Once the patient begins to code, if you are in the room the first instinct should be to hit the appropriate code button to alert the nurses and the physician that the patient is coding and needs lifesaving care. The second instinct should be to clear the airway for proper intubation. Then, you should begin to perform cardiopulmonary resuscitation. You might need to give a shot of adrenaline to a heart if the patient’s heart does stop beating. If need be you may have to use the defibrillator to shock the heart back into normal rhythm, depending on the circumstance. Despite popular belief, it is not as easy as shown on television to intubate a person who is or is not unconscious. Also, despite televisions depiction, despite your best efforts you will not always be able to save the patient. A large part of the actions of saving someone’s life includes an adrenaline rush which puts the physician into a fight or flight mode. I believe it is important for this to happen but it is also important to know how to control this flood of adrenaline. The adrenaline for someone could either awaken them which allows them to perform their job better or it could have the opposite effect.
I believe that the physical and emotional toll it takes on a person to save another human beings life is a price that is heavy on any heart but a price that must be paid. It takes a special kind of human being to have enough compassion to save a life yet enough determination to do what needs to be done in order to save the patient. Many would refer to me as a “bleeding heart.” I have so much compassion and empathy which many thought would impair my ability to perform the task which need to be done to be an effective healthcare provider. However, my compassion has given me enough drive to want to save every life that I come in contacts with but also allows me to understand that not every life can be saved. I believe that the healthcare system is eighty percent mental and emotional abilities and twenty percent talent and luck.

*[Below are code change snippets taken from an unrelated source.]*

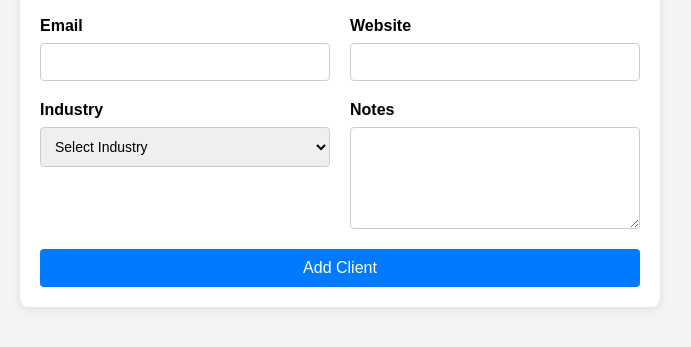
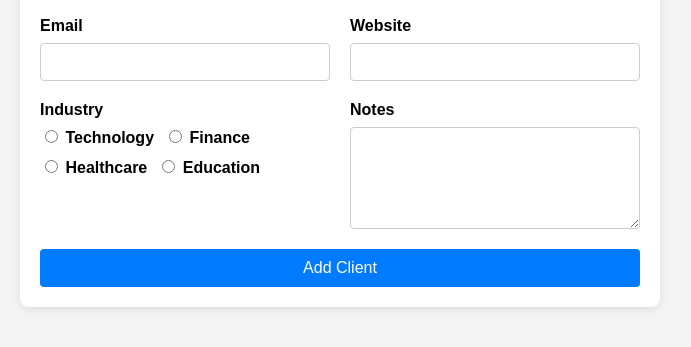
Before and after one commit to rmykhailyshyn/rmykhailyshyn.github.io, a plain HTML site: page crm_add_client_v3.html in a window 1280 px wide. Shown: the part 185-532 px from the top of the page, without its empty margins (0-691 px from the left). Drawn offline with Linux system fonts and the light colour scheme.

Commit message:
Update crm_add_client_v3.html

```diff
--- a/crm_add_client_v3.html
+++ b/crm_add_client_v3.html
@@ -44,6 +44,14 @@
             grid-column: span 2;
             resize: vertical;
         }
+        .radio-group {
+            display: flex;
+            flex-wrap: wrap;
+            gap: 10px;
+        }
+        .radio-group label {
+            margin-bottom: 0;
+        }
         button {
             grid-column: span 2;
             padding: 10px;
@@ -81,14 +89,13 @@
             <input type="url" id="website" name="website">
         </div>
         <div class="form-group">
-            <label for="industry">Industry</label>
-            <select id="industry" name="industry" required>
-                <option value="">Select Industry</option>
-                <option value="Technology">Technology</option>
-                <option value="Finance">Finance</option>
-                <option value="Healthcare">Healthcare</option>
-                <option value="Education">Education</option>
-            </select>
+            <label>Industry</label>
+            <div class="radio-group">
+                <label><input type="radio" name="industry" value="Technology" required> Technology</label>
+                <label><input type="radio" name="industry" value="Finance"> Finance</label>
+                <label><input type="radio" name="industry" value="Healthcare"> Healthcare</label>
+                <label><input type="radio" name="industry" value="Education"> Education</label>
+            </div>
         </div>
         <div class="form-group">
             <label for="notes">Notes</label>
```
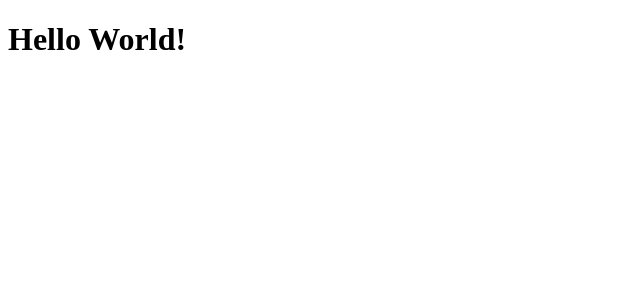
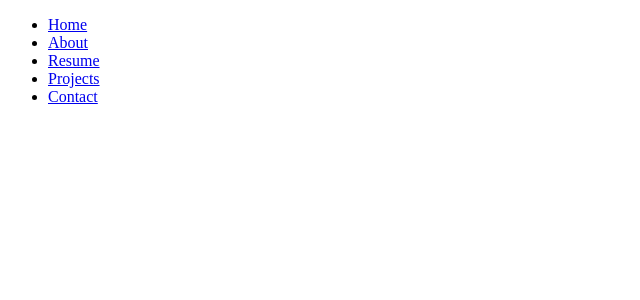
Before and after one commit to curm90/portfolio, a React (Create React App) app: page / in a window 1280 px wide. Shown: the top 300 px of the page, without its empty margins (0-640 px from the left). Built offline with nearby package versions, Linux system fonts and the light colour scheme; the HTML template or start-up script is replaced by a standard one.

Commit message:
add nav items

```diff
--- a/src/App.js
+++ b/src/App.js
@@ -1,9 +1,10 @@
 import React from 'react';
+import Navigation from './components/Navigation';
 
 function App() {
   return (
     <div className='App'>
-      <h1>Hello World!</h1>
+      <Navigation />
     </div>
   );
 }
--- /dev/null
+++ b/src/components/Navigation.js
@@ -0,0 +1,41 @@
+import React from 'react';
+import resume from '../img/resume.pdf';
+
+const Navigation = () => (
+  <nav className='navigation'>
+    <ul className='list-items'>
+      <li className='list-item'>
+        <a className='link' href='#header'>
+          Home
+        </a>
+      </li>
+      <li className='list-item'>
+        <a className='link' href='#about'>
+          About
+        </a>
+      </li>
+      <li className='list-item'>
+        <a
+          className='link'
+          rel='noopener noreferrer'
+          target='_blank'
+          href={resume}
+        >
+          Resume
+        </a>
+      </li>
+      <li className='list-item'>
+        <a className='link' href='#projects'>
+          Projects
+        </a>
+      </li>
+      <li className='list-item'>
+        <a className='link' href='#contact'>
+          Contact
+        </a>
+      </li>
+    </ul>
+  </nav>
+);
+
+export default Navigation;
```
Also changed, not shown: src/styles/styles.scss (added), 1 other file (tests, documents, lock files or other folders).
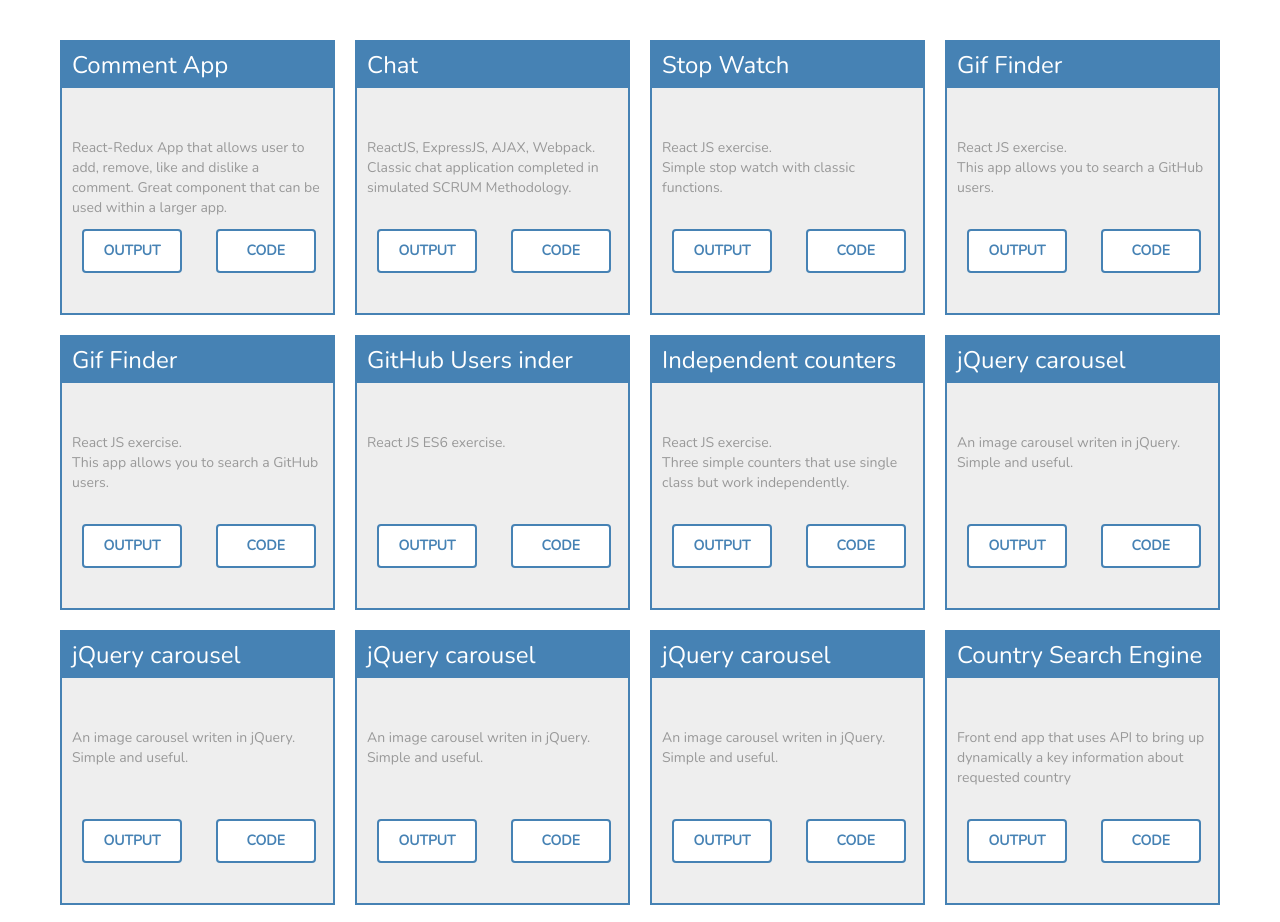
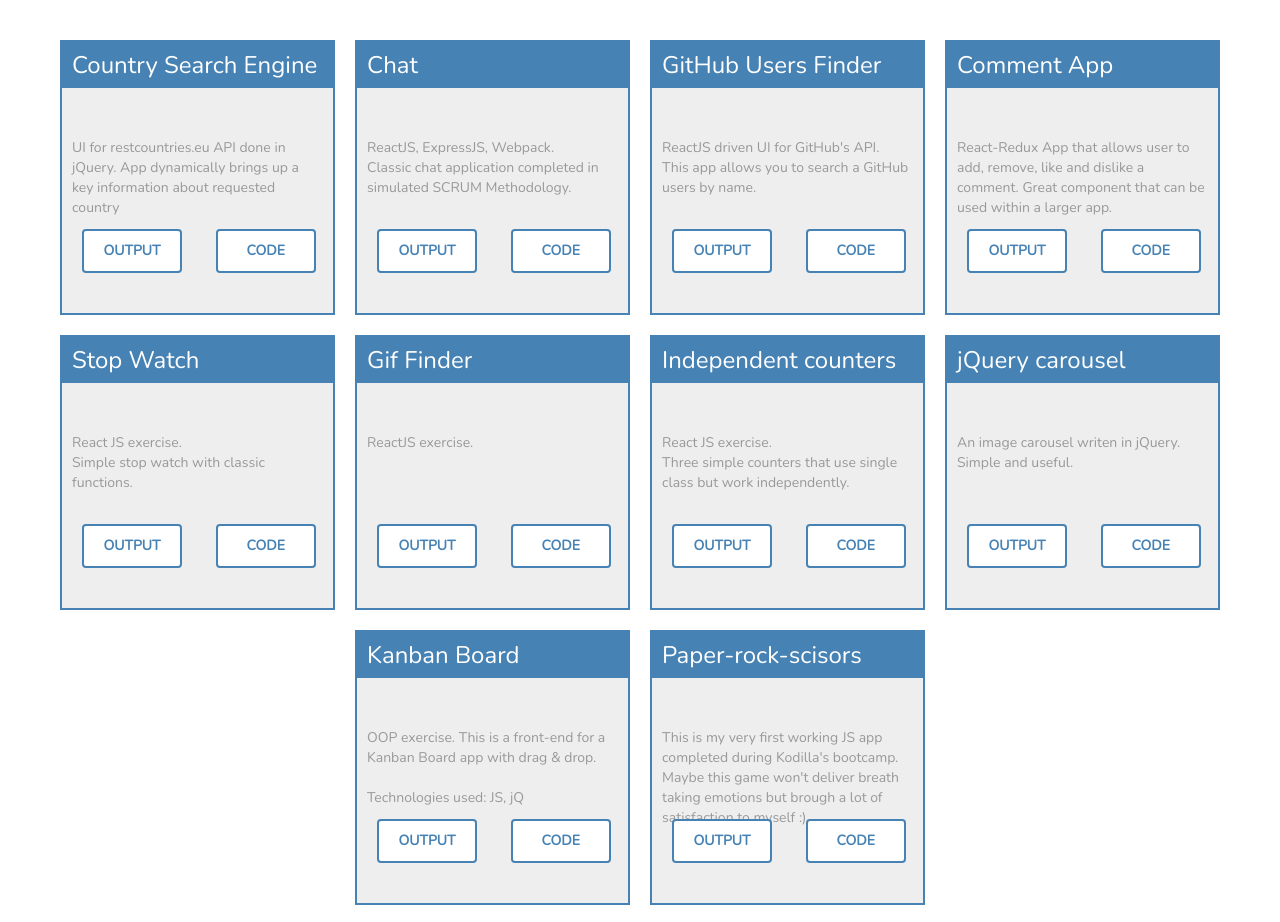
Before and after one commit to MickJasinski/Portfolio, a website: page index.html in a window 1280 px wide. Shown: the part 63-985 px from the top of the page. Drawn offline with nearby package versions, Linux system fonts and the light colour scheme.

Commit message:
Sort projects

```diff
--- a/index.html
+++ b/index.html
@@ -32,7 +32,7 @@
                             <a href="index.html">School projects</a>
                         </li>
                         <li>
-                            <a href="commertial.html">Commertial projects</a>
+                            <a href="client.html">Client's projects</a>
                         </li>
                     </ul>
                 </div>
@@ -54,18 +54,32 @@
         -->
 
         <div class="project">
+            <h3>Country Search Engine</h3>
+            <p>UI for restcountries.eu API done in jQuery. App dynamically brings up a key information about requested country</p>
+            <div class="btns"><a class="btn" href="https://mickjasinski.github.io/12.6" target="_blank">Output</a>
+            <a class="btn" href="https://github.com/MickJasinski/12.6" target="_blank">Code</a></div>
+        </div>
+
+        <div class="project">
+            <h3>Chat</h3>
+            <p>ReactJS, ExpressJS, Webpack.<br>
+            Classic chat application completed in simulated SCRUM Methodology.</p>
+            <div class="btns"><a class="btn" href="https://mickjasinski.github.io/18_Chat/public">Output</a>
+            <a class="btn" href="https://github.com/MickJasinski/18_Chat">Code</a></div>
+        </div>
+
+        <div class="project">
+            <h3>GitHub Users Finder</h3>
+            <p>ReactJS driven UI for GitHub's API. <br>This app allows you to search a GitHub users by name.<br></p>
+            <div class="btns"><a class="btn" href="https://mickjasinski.github.io/15.9" target="_blank">Output</a>
+            <a class="btn" href="https://github.com/MickJasinski/15.9" target="_blank">Code</a></div>
+        </div>
+
+        <div class="project">
             <h3>Comment App</h3>
             <p>React-Redux App that allows user to add, remove, like and dislike a comment. Great component that can be used within a larger app.</p>
             <div class="btns"><a class="btn" href="https://appthumb.herokuapp.com/" target="_blank">Output</a>
             <a class="btn" href="https://github.com/MickJasinski/19.7" target="_blank">Code</a></div>
-        </div>
-
-        <div class="project">
-            <h3>Chat</h3>
-            <p>ReactJS, ExpressJS, AJAX, Webpack.<br>
-            Classic chat application completed in simulated SCRUM Methodology.</p>
-            <div class="btns"><a class="btn" href="https://mickjasinski.github.io/18_Chat/public">Output</a>
-            <a class="btn" href="https://github.com/MickJasinski/18_Chat">Code</a></div>
         </div>
 
         <div class="project">
@@ -77,23 +91,9 @@
 
         <div class="project">
             <h3>Gif Finder</h3>
-            <p>React JS exercise.<br>This app allows you to search a GitHub users.</p>
+            <p>ReactJS exercise.</p>
             <div class="btns"><a class="btn" href="https://mickjasinski.github.io/15.5" target="_blank">Output</a>
             <a class="btn" href="https://github.com/MickJasinski/15.5" target="_blank">Code</a></div>
-        </div>
-
-        <div class="project">
-            <h3>Gif Finder</h3>
-            <p>React JS exercise.<br>This app allows you to search a GitHub users.</p>
-            <div class="btns"><a class="btn" href="https://mickjasinski.github.io/15.5" target="_blank">Output</a>
-            <a class="btn" href="https://github.com/MickJasinski/15.5" target="_blank">Code</a></div>
-        </div>
-
-        <div class="project">
-            <h3>GitHub Users inder</h3>
-            <p>React JS ES6 exercise.<br></p>
-            <div class="btns"><a class="btn" href="https://mickjasinski.github.io/15.9" target="_blank">Output</a>
-            <a class="btn" href="https://github.com/MickJasinski/15.9" target="_blank">Code</a></div>
         </div>
 
         <div class="project">
@@ -108,34 +108,6 @@
             <p>An image carousel writen in jQuery. Simple and useful.</p>
             <div class="btns"><a class="btn" href="https://mickjasinski.github.io/10.3" target="_blank">Output</a>
             <a class="btn" href="https://github.com/MickJasinski/10.3" target="_blank">Code</a></div>
-        </div>
-
-        <div class="project">
-            <h3>jQuery carousel</h3>
-            <p>An image carousel writen in jQuery. Simple and useful.</p>
-            <div class="btns"><a class="btn" href="https://mickjasinski.github.io/10.3" target="_blank">Output</a>
-            <a class="btn" href="https://github.com/MickJasinski/10.3" target="_blank">Code</a></div>
-        </div>
-
-        <div class="project">
-            <h3>jQuery carousel</h3>
-            <p>An image carousel writen in jQuery. Simple and useful.</p>
-            <div class="btns"><a class="btn" href="https://mickjasinski.github.io/10.3" target="_blank">Output</a>
-            <a class="btn" href="https://github.com/MickJasinski/10.3" target="_blank">Code</a></div>
-        </div>
-
-        <div class="project">
-            <h3>jQuery carousel</h3>
-            <p>An image carousel writen in jQuery. Simple and useful.</p>
-            <div class="btns"><a class="btn" href="https://mickjasinski.github.io/10.3" target="_blank">Output</a>
-            <a class="btn" href="https://github.com/MickJasinski/10.3" target="_blank">Code</a></div>
-        </div>
-
-        <div class="project">
-            <h3>Country Search Engine</h3>
-            <p>Front end app that uses API to bring up dynamically a key information about requested country</p>
-            <div class="btns"><a class="btn" href="https://mickjasinski.github.io/12.6" target="_blank">Output</a>
-            <a class="btn" href="https://github.com/MickJasinski/12.6" target="_blank">Code</a></div>
         </div>
 
         <div class="project">
```
Also changed, not shown: client.html (renamed from commertial.html, +1 -1 lines).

I have prepared myself for the losses and I have prepared myself for the wins. I understand the price I will pay to better the community and the world, one step at a time. I am willing to carry the burden of each loss to better myself so there will be more wins. I want to redefine the face of medicine. I want to lead a generation of healthcare providers into the future where more children, parents and relatives go home with their families versus a body bag.
Thank you for taking time to read this essay which I hope will convince another student who may be struggling to find their right field in medicine or who just needs to know that another student feels the same way. I would love to win the scholarship that is associated with this essay but if I do not and this is shared amongst the other future or present students and they find comfort in these words, it is not written in vain. Thank you for the consideration and the honor of writing this essay.